We’ve all been there. We’re hearing what the person is saying but we’re not really listening. Sometimes we get away with it - after all we don’t know what we may have missed. You may even pride yourself on the art of multitasking during a quick catch up!
But when there is an important subject matter on the table, the skill of active listening is key and provides a more meaningful and effective exchange.
What is active listening?
One of the most important skills we develop as coaches is not just listening, but active listening. This means taking into account how you feel and what you see, hear, think and focus on when you’re listening to someone.
There is so much that you pick up on other than the words they use. Watching their body language, feeling the energy they give off, noting facial expressions, being aware of changing intonation in their voice and highlighting what is not being said can often lead to a big transformational moment.

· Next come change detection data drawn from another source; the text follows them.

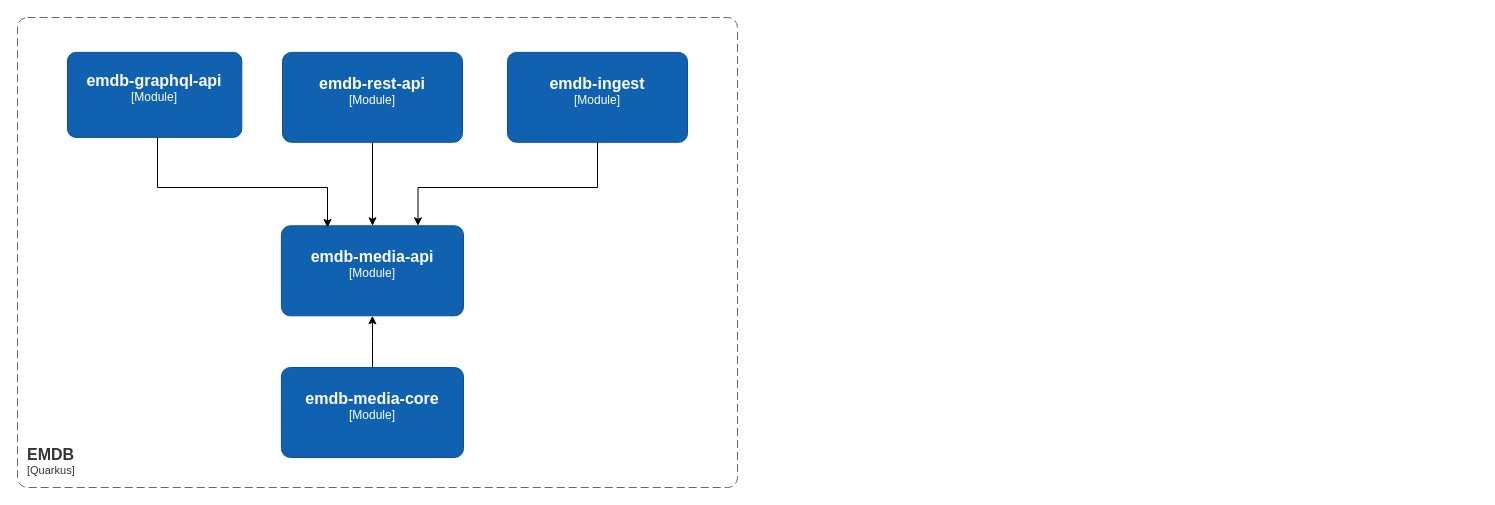
This is page "Dependency" (2 of 3) of emdb/doc/emdb5.drawio from douglase72/projects, a draw.io file, before an edit. Source tidied: cells renumbered, new cells numbered last; positions are measured from the earlier drawing's top-left corner, leaving out a move shared by most shapes. Both pictures are drawn from the tidied source at 100%, with x=0, y=0 at pixel (17, 17).
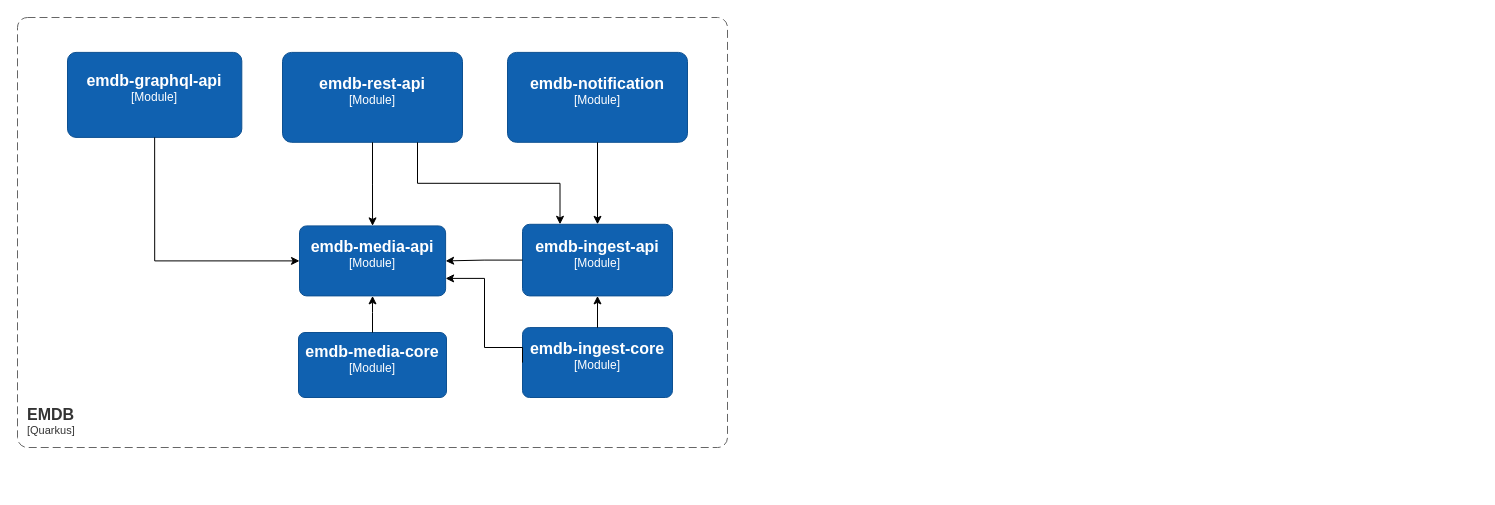
The same page after the edit.

The change refers to these unchanged cells:
```xml
<object id="5" label="&lt;font style=&quot;font-size: 16px&quot;&gt;&lt;b&gt;%c4Name%&lt;/b&gt;&lt;/font&gt;&lt;div&gt;[%c4Type%]&lt;/div&gt;&lt;br&gt;&lt;div&gt;&lt;font style=&quot;font-size: 11px&quot;&gt;&lt;font color=&quot;#cccccc&quot;&gt;%c4Description%&lt;/font&gt;&lt;/div&gt;" c4Description="" c4Name="emdb-rest-api" c4Type="Module" placeholders="1">
  <mxCell style="rounded=1;whiteSpace=wrap;html=1;labelBackgroundColor=none;fillColor=light-dark(#1061B0,#D5E8D4);fontColor=#ffffff;align=center;arcSize=10;strokeColor=#0D5091;points=[[0.25,0,0],[0.5,0,0],[0.75,0,0],[1,0.25,0],[1,0.5,0],[1,0.75,0],[0.75,1,0],[0.5,1,0],[0.25,1,0],[0,0.75,0],[0,0.5,0],[0,0.25,0]];" parent="1" vertex="1">
    <mxGeometry x="265" y="34.9" width="180" height="89.9" as="geometry" />
  </mxCell>
</object>
<object id="6" label="&lt;font style=&quot;font-size: 16px&quot;&gt;&lt;b&gt;%c4Name%&lt;/b&gt;&lt;/font&gt;&lt;div&gt;[%c4Type%]&lt;/div&gt;&lt;br&gt;&lt;div&gt;&lt;font style=&quot;font-size: 11px&quot;&gt;&lt;font color=&quot;#cccccc&quot;&gt;%c4Description%&lt;/font&gt;&lt;/div&gt;" c4Description="" c4Name="emdb-graphql-api" c4Type="Module" placeholders="1">
  <mxCell style="rounded=1;whiteSpace=wrap;html=1;labelBackgroundColor=none;fillColor=light-dark(#1061B0,#FFF2CC);fontColor=#ffffff;align=center;arcSize=10;strokeColor=#0D5091;points=[[0.25,0,0],[0.5,0,0],[0.75,0,0],[1,0.25,0],[1,0.5,0],[1,0.75,0],[0.75,1,0],[0.5,1,0],[0.25,1,0],[0,0.75,0],[0,0.5,0],[0,0.25,0]];" parent="1" vertex="1">
    <mxGeometry x="50" y="34.9" width="174.3" height="85" as="geometry" />
  </mxCell>
</object>
```

The edit, as a diff of the source:
```diff
@@
     <object id="3" label="&lt;font style=&quot;font-size: 16px&quot;&gt;&lt;b&gt;&lt;div style=&quot;text-align: left&quot;&gt;%c4Name%&lt;/div&gt;&lt;/b&gt;&lt;/font&gt;&lt;div style=&quot;text-align: left&quot;&gt;[%c4Application%]&lt;/div&gt;" c4Application="Quarkus" c4Name="EMDB" placeholders="1">
       <mxCell style="rounded=1;fontSize=11;whiteSpace=wrap;html=1;dashed=1;arcSize=20;fillColor=none;strokeColor=#666666;fontColor=#333333;labelBackgroundColor=none;align=left;verticalAlign=bottom;labelBorderColor=none;spacingTop=0;spacing=10;dashPattern=8 4;perimeter=rectanglePerimeter;noLabel=0;labelPadding=0;absoluteArcSize=1;" parent="1" vertex="1">
-        <mxGeometry width="720" height="470" as="geometry" />
+        <mxGeometry width="710" height="430" as="geometry" />
       </mxCell>
     </object>
-    <mxCell id="4" style="edgeStyle=orthogonalEdgeStyle;rounded=0;jettySize=auto;html=1;" parent="1" edge="1" source="5" target="8">
-      <mxGeometry relative="1" as="geometry" />
-    </mxCell>
@@
     <object id="7" label="&lt;font style=&quot;font-size: 16px&quot;&gt;&lt;b&gt;%c4Name%&lt;/b&gt;&lt;/font&gt;&lt;div&gt;[%c4Type%]&lt;/div&gt;&lt;br&gt;&lt;div&gt;&lt;font style=&quot;font-size: 11px&quot;&gt;&lt;font color=&quot;#cccccc&quot;&gt;%c4Description%&lt;/font&gt;&lt;/div&gt;" c4Description="" c4Name="emdb-media-core" c4Type="Module" placeholders="1">
       <mxCell style="rounded=1;whiteSpace=wrap;html=1;labelBackgroundColor=none;fillColor=light-dark(#1061B0,#B9E0A5);fontColor=#ffffff;align=center;arcSize=10;strokeColor=#0D5091;points=[[0.25,0,0],[0.5,0,0],[0.75,0,0],[1,0.25,0],[1,0.5,0],[1,0.75,0],[0.75,1,0],[0.5,1,0],[0.25,1,0],[0,0.75,0],[0,0.5,0],[0,0.25,0]];" parent="1" vertex="1">
-        <mxGeometry x="263.9" y="350" width="182.1" height="90" as="geometry" />
+        <mxGeometry x="281" y="315" width="148" height="65" as="geometry" />
       </mxCell>
     </object>
     <object id="8" label="&lt;font style=&quot;font-size: 16px&quot;&gt;&lt;b&gt;%c4Name%&lt;/b&gt;&lt;/font&gt;&lt;div&gt;[%c4Type%]&lt;/div&gt;&lt;br&gt;&lt;div&gt;&lt;font style=&quot;font-size: 11px&quot;&gt;&lt;font color=&quot;#cccccc&quot;&gt;%c4Description%&lt;/font&gt;&lt;/div&gt;" c4Description="" c4Name="emdb-media-api" c4Type="Module" placeholders="1">
       <mxCell style="rounded=1;whiteSpace=wrap;html=1;labelBackgroundColor=none;fillColor=light-dark(#1061B0,#B9E0A5);fontColor=#ffffff;align=center;arcSize=10;strokeColor=#0D5091;points=[[0.25,0,0],[0.5,0,0],[0.75,0,0],[1,0.25,0],[1,0.5,0],[1,0.75,0],[0.75,1,0],[0.5,1,0],[0.25,1,0],[0,0.75,0],[0,0.5,0],[0,0.25,0]];" parent="1" vertex="1">
-        <mxGeometry x="263.9" y="208.3" width="182.1" height="90" as="geometry" />
+        <mxGeometry x="282" y="208.4" width="146.1" height="70" as="geometry" />
       </mxCell>
     </object>
@@
-    <mxCell id="10" style="endArrow=classic;html=1;rounded=0;" parent="1" edge="1">
-      <mxGeometry relative="1" as="geometry">
-        <mxPoint x="140" y="120" as="sourcePoint" />
-        <mxPoint x="310" y="210" as="targetPoint" />
-        <Array as="points">
-          <mxPoint x="140" y="170" />
-          <mxPoint x="310" y="170" />
-        </Array>
-      </mxGeometry>
-    </mxCell>
-    <object id="11" label="&lt;font style=&quot;font-size: 16px&quot;&gt;&lt;b&gt;%c4Name%&lt;/b&gt;&lt;/font&gt;&lt;div&gt;[%c4Type%]&lt;/div&gt;&lt;br&gt;&lt;div&gt;&lt;font style=&quot;font-size: 11px&quot;&gt;&lt;font color=&quot;#cccccc&quot;&gt;%c4Description%&lt;/font&gt;&lt;/div&gt;" c4Description="" c4Name="emdb-ingest" c4Type="Module" placeholders="1">
-      <mxCell style="rounded=1;whiteSpace=wrap;html=1;labelBackgroundColor=none;fillColor=light-dark(#1061B0,#D5E8D4);fontColor=#ffffff;align=center;arcSize=10;strokeColor=#0D5091;points=[[0.25,0,0],[0.5,0,0],[0.75,0,0],[1,0.25,0],[1,0.5,0],[1,0.75,0],[0.75,1,0],[0.5,1,0],[0.25,1,0],[0,0.75,0],[0,0.5,0],[0,0.25,0]];" parent="1" vertex="1">
-        <mxGeometry x="490" y="34.9" width="180" height="89.9" as="geometry" />
+    <object id="11" label="&lt;font style=&quot;font-size: 16px&quot;&gt;&lt;b&gt;%c4Name%&lt;/b&gt;&lt;/font&gt;&lt;div&gt;[%c4Type%]&lt;/div&gt;&lt;br&gt;&lt;div&gt;&lt;font style=&quot;font-size: 11px&quot;&gt;&lt;font color=&quot;#cccccc&quot;&gt;%c4Description%&lt;/font&gt;&lt;/div&gt;" c4Description="" c4Name="emdb-ingest-core" c4Type="Module" placeholders="1">
+      <mxCell style="rounded=1;whiteSpace=wrap;html=1;labelBackgroundColor=none;fillColor=light-dark(#1061B0,#FFE599);fontColor=#ffffff;align=center;arcSize=10;strokeColor=#0D5091;points=[[0.25,0,0],[0.5,0,0],[0.75,0,0],[1,0.25,0],[1,0.5,0],[1,0.75,0],[0.75,1,0],[0.5,1,0],[0.25,1,0],[0,0.75,0],[0,0.5,0],[0,0.25,0]];" parent="1" vertex="1">
+        <mxGeometry x="505" y="310.1" width="150" height="69.9" as="geometry" />
       </mxCell>
     </object>
+    <object id="13" label="&lt;font style=&quot;font-size: 16px&quot;&gt;&lt;b&gt;%c4Name%&lt;/b&gt;&lt;/font&gt;&lt;div&gt;[%c4Type%]&lt;/div&gt;&lt;br&gt;&lt;div&gt;&lt;font style=&quot;font-size: 11px&quot;&gt;&lt;font color=&quot;#cccccc&quot;&gt;%c4Description%&lt;/font&gt;&lt;/div&gt;" c4Description="" c4Name="emdb-ingest-api" c4Type="Module" placeholders="1">
+      <mxCell style="rounded=1;whiteSpace=wrap;html=1;labelBackgroundColor=none;fillColor=light-dark(#1061B0,#FFE599);fontColor=#ffffff;align=center;arcSize=10;strokeColor=#0D5091;points=[[0.25,0,0],[0.5,0,0],[0.75,0,0],[1,0.25,0],[1,0.5,0],[1,0.75,0],[0.75,1,0],[0.5,1,0],[0.25,1,0],[0,0.75,0],[0,0.5,0],[0,0.25,0]];" parent="1" vertex="1">
+        <mxGeometry x="505" y="206.8" width="150" height="71.6" as="geometry" />
+      </mxCell>
+    </object>
+    <mxCell id="14" style="edgeStyle=orthogonalEdgeStyle;rounded=0;jettySize=auto;html=1;entryX=0.5;entryY=1;entryDx=0;entryDy=0;entryPerimeter=0;" parent="1" edge="1" source="11" target="13">
+      <mxGeometry relative="1" as="geometry" />
+    </mxCell>
+    <object id="15" label="&lt;font style=&quot;font-size: 16px&quot;&gt;&lt;b&gt;%c4Name%&lt;/b&gt;&lt;/font&gt;&lt;div&gt;[%c4Type%]&lt;/div&gt;&lt;br&gt;&lt;div&gt;&lt;font style=&quot;font-size: 11px&quot;&gt;&lt;font color=&quot;#cccccc&quot;&gt;%c4Description%&lt;/font&gt;&lt;/div&gt;" c4Description="" c4Name="emdb-notification" c4Type="Module" placeholders="1">
+      <mxCell style="rounded=1;whiteSpace=wrap;html=1;labelBackgroundColor=none;fillColor=light-dark(#1061B0,#E6E6E6);fontColor=#ffffff;align=center;arcSize=10;strokeColor=#0D5091;points=[[0.25,0,0],[0.5,0,0],[0.75,0,0],[1,0.25,0],[1,0.5,0],[1,0.75,0],[0.75,1,0],[0.5,1,0],[0.25,1,0],[0,0.75,0],[0,0.5,0],[0,0.25,0]];" parent="1" vertex="1">
+        <mxGeometry x="490" y="34.9" width="180" height="89.9" as="geometry" />
+      </mxCell>
+    </object>
+    <mxCell id="16" style="edgeStyle=orthogonalEdgeStyle;rounded=0;jettySize=auto;html=1;entryX=0;entryY=0.5;entryDx=0;entryDy=0;entryPerimeter=0;exitX=0.5;exitY=1;exitDx=0;exitDy=0;exitPerimeter=0;" parent="1" edge="1" source="6" target="8">
+      <mxGeometry relative="1" as="geometry" />
+    </mxCell>
+    <mxCell id="4" style="edgeStyle=orthogonalEdgeStyle;rounded=0;jettySize=auto;html=1;entryX=0.5;entryY=0;entryDx=0;entryDy=0;entryPerimeter=0;" parent="1" edge="1" source="5" target="8">
+      <mxGeometry relative="1" as="geometry" />
+    </mxCell>
+    <mxCell id="17" style="edgeStyle=orthogonalEdgeStyle;rounded=0;jettySize=auto;html=1;entryX=0.5;entryY=0;entryDx=0;entryDy=0;entryPerimeter=0;" parent="1" edge="1" source="15" target="13">
+      <mxGeometry relative="1" as="geometry" />
+    </mxCell>
+    <mxCell id="18" style="edgeStyle=orthogonalEdgeStyle;rounded=0;jettySize=auto;html=1;entryX=1;entryY=0.5;entryDx=0;entryDy=0;entryPerimeter=0;" parent="1" edge="1" source="13" target="8">
+      <mxGeometry relative="1" as="geometry" />
+    </mxCell>
-    <mxCell id="12" style="edgeStyle=orthogonalEdgeStyle;rounded=0;jettySize=auto;html=1;entryX=0.75;entryY=0;entryDx=0;entryDy=0;entryPerimeter=0;" parent="1" edge="1" source="11" target="8">
+    <mxCell id="12" style="edgeStyle=orthogonalEdgeStyle;rounded=0;jettySize=auto;html=1;exitX=0;exitY=0.5;exitDx=0;exitDy=0;exitPerimeter=0;entryX=1;entryY=0.75;entryDx=0;entryDy=0;entryPerimeter=0;" parent="1" edge="1" source="11" target="8">
       <mxGeometry relative="1" as="geometry">
         <Array as="points">
-          <mxPoint x="580" y="170" />
-          <mxPoint x="401" y="170" />
+          <mxPoint x="505" y="330" />
+          <mxPoint x="467" y="330" />
+          <mxPoint x="467" y="261" />
         </Array>
       </mxGeometry>
     </mxCell>
+    <mxCell id="19" style="edgeStyle=orthogonalEdgeStyle;rounded=0;jettySize=auto;html=1;exitX=0.75;exitY=1;exitDx=0;exitDy=0;exitPerimeter=0;entryX=0.25;entryY=0;entryDx=0;entryDy=0;entryPerimeter=0;" parent="1" edge="1" source="5" target="13">
+      <mxGeometry relative="1" as="geometry" />
+    </mxCell>
```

Based on observations and feeling a coach may trust their intuition and ask the client, ‘what are you holding back?’ They may even just state it feels like something is not being said. These can be powerful moments that help a client to confront what is really going on or to create an opportunity to understand something deeper that they may not even have been aware of.
This becomes more than just a conversation of comments and responses, but a series of interactions and revelations that stretches beyond the words that are being said.
John Sutherland, former Met Police commander and writer, talks about the ‘lost art of listening’ on The IAB UK Podcast. In the podcast, he refers to the Chinese symbol for listening, a symbol beautifully demonstrating the different facets of what it involves:
He references Albert Mehrabian’s theory that ‘up to 90% of what we communicate with one another is non verbal’ to highlight the point that we cannot ‘just listen.’
To listen well it should be intentional. In a world where everything moves so fast, Sutherland argues we should be taking moments to pause. We should feel happy to take a moment, reflect on what is being said or not said and clarify our understanding when needed. These are all skills in active listening.
Why active listening is the secret to success in coaching
‘You’d be a great coach because you’re good at giving advice!’ There’s a myth about coaching that it’s all about giving advice and solving people’s problems. This simply isn’t true. In fact, active listening is a much more important skill.
Coaching isn’t about giving advice but about listening to people, beyond just the words that they are saying, and being able to decipher their true feelings, thoughts, worries and wants.
This allows the coach to further explore these issues using open questions to facilitate development and the person's own ability to problem solve.
Coaching can offer you the time and space to be truly listened to in a judgement free space.
What is it that you want to be heard on? What chaos is going on in your own head that you want to voice and make sense of? Is there something bothering you but you’re unable to put your finger on it?
A coach may be able to help you, even if you can’t put these feelings perfectly into words.
Test your own skills in active listening
Before a coaching session I try to get myself in the zone to truly actively listen. I try to remove any distractions, clear my mind to avoid thinking about ‘to do’ lists or what I need to do later and try to be present and fully attentive to my client for the next hour.
Try it yourself. Before your next big meeting or an important chat with a friend, get yourself in a space to actively listen. These days, life can be distracting so set an optimum environment to be able to listen. Remove any barriers such as phones, external noise or pets/children!
Try to pick up on changes in body language as they talk. Are they bored? Excited? Distracted? Passionate? Does the energy change at any point? At what point did the energy change? What could that be telling you?
Afterwards, reflect on whether it made a difference to your understanding and how you felt during and after the call? Did you pick up more from the conversation other than what was said? Did it make the call richer? Let me know how you get on!